by Audrey Y. Scharmen

In June of 1782, the Continental Congress selected the bald eagle as the emblem of our nation and made it the central figure of the United States of America. At that time, Benjamin Franklin remarked that no bird with such bad habits should represent the country. William Bartram described the bald eagle, in his diaries of April 1773, as an “execrable tyrant who supports his assumed dignity and grandeur by rapine and violence, extorting unreasonable tribute and subsidy from all the feathered nations.” In other words, the eagle is not popular in birdland.

There are still some who question the choice of a notorious predator and sometime-felon with perpetual bad breath as our representative. Actually, considering the shenanigans of some politicians since Ben’s time, the eagle seems an appropriate choice.

Ironically, they who bestowed the honor failed to create laws to protect the eagle. Not until the latter part of the past century was such protection provided, albeit inadequately: There are loopholes, called variances, that allow the powers-that-be to overrun his habitat almost at will. Thus, even though the eagle has rebounded, the national bird is said only to have “stabilized — probably plateaued” here in our region.

In the 1970s, when we thought his kind might expire, there was some discussion of a successor. Who would carry Jupiter’s thunderbolts in his stead? The popular dove, long a cliché for love and peace, is a hypocrite, said to be quite vicious beneath its perfectly groomed plumage. A blue jay is all bluff and empty rhetoric. The raven is majestic and articulate but is said to consort with seers.

Thus the eagle remains on the seal regardless of an occasional lapse of morals. But what the heck, everyone does it. Right?

When I came to live here on the Chesapeake, 20 years ago, sightings of eagles were few. Old-timers who had seen them waddling about the beach, or clomping about on residential rooftops munching on an enormous fish entertained us with such droll tales.

Then, one spring day, an eagle came into my midst. At the tip of a tall oak in my neighbor’s yard, he perched and preened for half an hour while we watched at close range. Regal and unruffled, he ignored an angry flock of crows and gulls protesting his presence. When finally he took flight, his broad wings were wide as our country lane where he flew very low for a block before taking to the blue yonder. He was huge, his white head luminous as moonlight.

I was reminded then of a close encounter, in 1964, with that other wily politician, Lyndon B. Johnson. He stood on the running board of a sleek black limo as it slowly cruised the tarmac of an airbase runway. He smiled and waved and paused often to shake hands with many of the small group gathered there. He was Texas-tailored and booted, his trademark white Stetson dazzling in the California sunlight. No matter our politics: We all were pushovers for his brand of showmanship.

To see an eagle soar is to see power and freedom in action and to understand why his supporters of 1782 fought for him as their choice. To see an eagle at close range is to overlook his frailties.

But, with eagles as with politicians, few is probably better.
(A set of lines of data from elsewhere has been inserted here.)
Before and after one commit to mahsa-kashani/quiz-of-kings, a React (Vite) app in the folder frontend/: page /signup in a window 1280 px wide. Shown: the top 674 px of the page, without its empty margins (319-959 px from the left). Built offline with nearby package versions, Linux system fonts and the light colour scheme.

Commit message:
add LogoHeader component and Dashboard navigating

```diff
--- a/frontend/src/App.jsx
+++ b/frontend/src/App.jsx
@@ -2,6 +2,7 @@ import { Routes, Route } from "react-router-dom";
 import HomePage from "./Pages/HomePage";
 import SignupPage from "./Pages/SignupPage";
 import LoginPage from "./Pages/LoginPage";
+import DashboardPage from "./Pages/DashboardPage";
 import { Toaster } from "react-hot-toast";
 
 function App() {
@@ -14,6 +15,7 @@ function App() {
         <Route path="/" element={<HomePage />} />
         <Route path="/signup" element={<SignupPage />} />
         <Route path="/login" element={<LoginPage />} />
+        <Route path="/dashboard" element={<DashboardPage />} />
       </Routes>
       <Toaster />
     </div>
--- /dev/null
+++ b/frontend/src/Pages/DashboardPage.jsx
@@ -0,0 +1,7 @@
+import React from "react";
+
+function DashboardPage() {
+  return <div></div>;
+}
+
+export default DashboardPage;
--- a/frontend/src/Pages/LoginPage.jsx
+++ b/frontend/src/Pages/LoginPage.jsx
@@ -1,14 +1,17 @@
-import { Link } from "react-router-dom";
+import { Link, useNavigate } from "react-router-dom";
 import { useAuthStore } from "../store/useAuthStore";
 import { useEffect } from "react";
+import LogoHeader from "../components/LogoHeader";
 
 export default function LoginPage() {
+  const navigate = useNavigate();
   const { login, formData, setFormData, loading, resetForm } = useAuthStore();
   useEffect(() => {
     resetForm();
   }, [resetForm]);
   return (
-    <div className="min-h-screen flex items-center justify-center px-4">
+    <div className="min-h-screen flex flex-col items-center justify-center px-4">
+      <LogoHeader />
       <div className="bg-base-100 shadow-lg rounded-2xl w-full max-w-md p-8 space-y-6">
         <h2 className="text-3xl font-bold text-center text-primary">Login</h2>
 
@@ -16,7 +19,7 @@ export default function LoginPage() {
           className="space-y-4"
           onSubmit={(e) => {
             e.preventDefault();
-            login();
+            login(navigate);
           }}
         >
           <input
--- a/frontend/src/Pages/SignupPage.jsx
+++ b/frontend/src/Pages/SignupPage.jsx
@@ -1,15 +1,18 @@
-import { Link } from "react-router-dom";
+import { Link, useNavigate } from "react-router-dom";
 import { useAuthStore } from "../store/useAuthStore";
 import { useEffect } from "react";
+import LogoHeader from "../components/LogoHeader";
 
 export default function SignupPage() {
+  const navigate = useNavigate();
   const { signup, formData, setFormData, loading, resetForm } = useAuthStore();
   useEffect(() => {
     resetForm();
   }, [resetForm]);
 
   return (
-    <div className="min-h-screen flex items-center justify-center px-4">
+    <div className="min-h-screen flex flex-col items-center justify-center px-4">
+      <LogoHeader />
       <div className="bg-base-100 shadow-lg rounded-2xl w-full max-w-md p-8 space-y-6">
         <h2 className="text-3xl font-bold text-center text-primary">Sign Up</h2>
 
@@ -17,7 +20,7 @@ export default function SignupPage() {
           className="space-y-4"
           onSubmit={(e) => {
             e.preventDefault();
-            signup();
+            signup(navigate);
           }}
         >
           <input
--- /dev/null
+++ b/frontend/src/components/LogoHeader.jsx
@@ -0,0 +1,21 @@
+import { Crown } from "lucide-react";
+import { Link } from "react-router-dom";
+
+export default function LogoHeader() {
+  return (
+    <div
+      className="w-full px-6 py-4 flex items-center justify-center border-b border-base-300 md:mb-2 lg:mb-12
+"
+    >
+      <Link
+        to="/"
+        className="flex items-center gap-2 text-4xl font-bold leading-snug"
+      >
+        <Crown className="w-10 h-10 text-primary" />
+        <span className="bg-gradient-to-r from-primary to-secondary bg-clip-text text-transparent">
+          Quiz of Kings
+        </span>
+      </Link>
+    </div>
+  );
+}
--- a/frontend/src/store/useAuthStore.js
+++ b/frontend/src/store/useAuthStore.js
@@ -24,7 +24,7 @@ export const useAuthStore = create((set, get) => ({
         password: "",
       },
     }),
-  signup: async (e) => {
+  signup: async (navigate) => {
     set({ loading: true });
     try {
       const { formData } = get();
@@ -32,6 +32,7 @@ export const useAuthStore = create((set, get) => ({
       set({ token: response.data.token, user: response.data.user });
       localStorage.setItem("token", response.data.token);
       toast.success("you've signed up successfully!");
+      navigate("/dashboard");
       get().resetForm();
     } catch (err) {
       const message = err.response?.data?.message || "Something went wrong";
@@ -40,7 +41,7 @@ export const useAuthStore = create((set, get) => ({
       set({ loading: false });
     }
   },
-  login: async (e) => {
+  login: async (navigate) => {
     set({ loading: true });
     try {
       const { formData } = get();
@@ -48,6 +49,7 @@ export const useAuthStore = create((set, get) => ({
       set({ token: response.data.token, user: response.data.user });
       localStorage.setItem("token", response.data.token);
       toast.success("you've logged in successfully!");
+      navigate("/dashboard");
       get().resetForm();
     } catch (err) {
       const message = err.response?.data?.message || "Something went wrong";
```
It would not do to see such a specimen relegated to the status of common nuisance, just one of the masses. And a local power-line bearing a shoulder-to-shoulder flock of eagles would not be a good thing.

Copyright 2002
Bay Weekly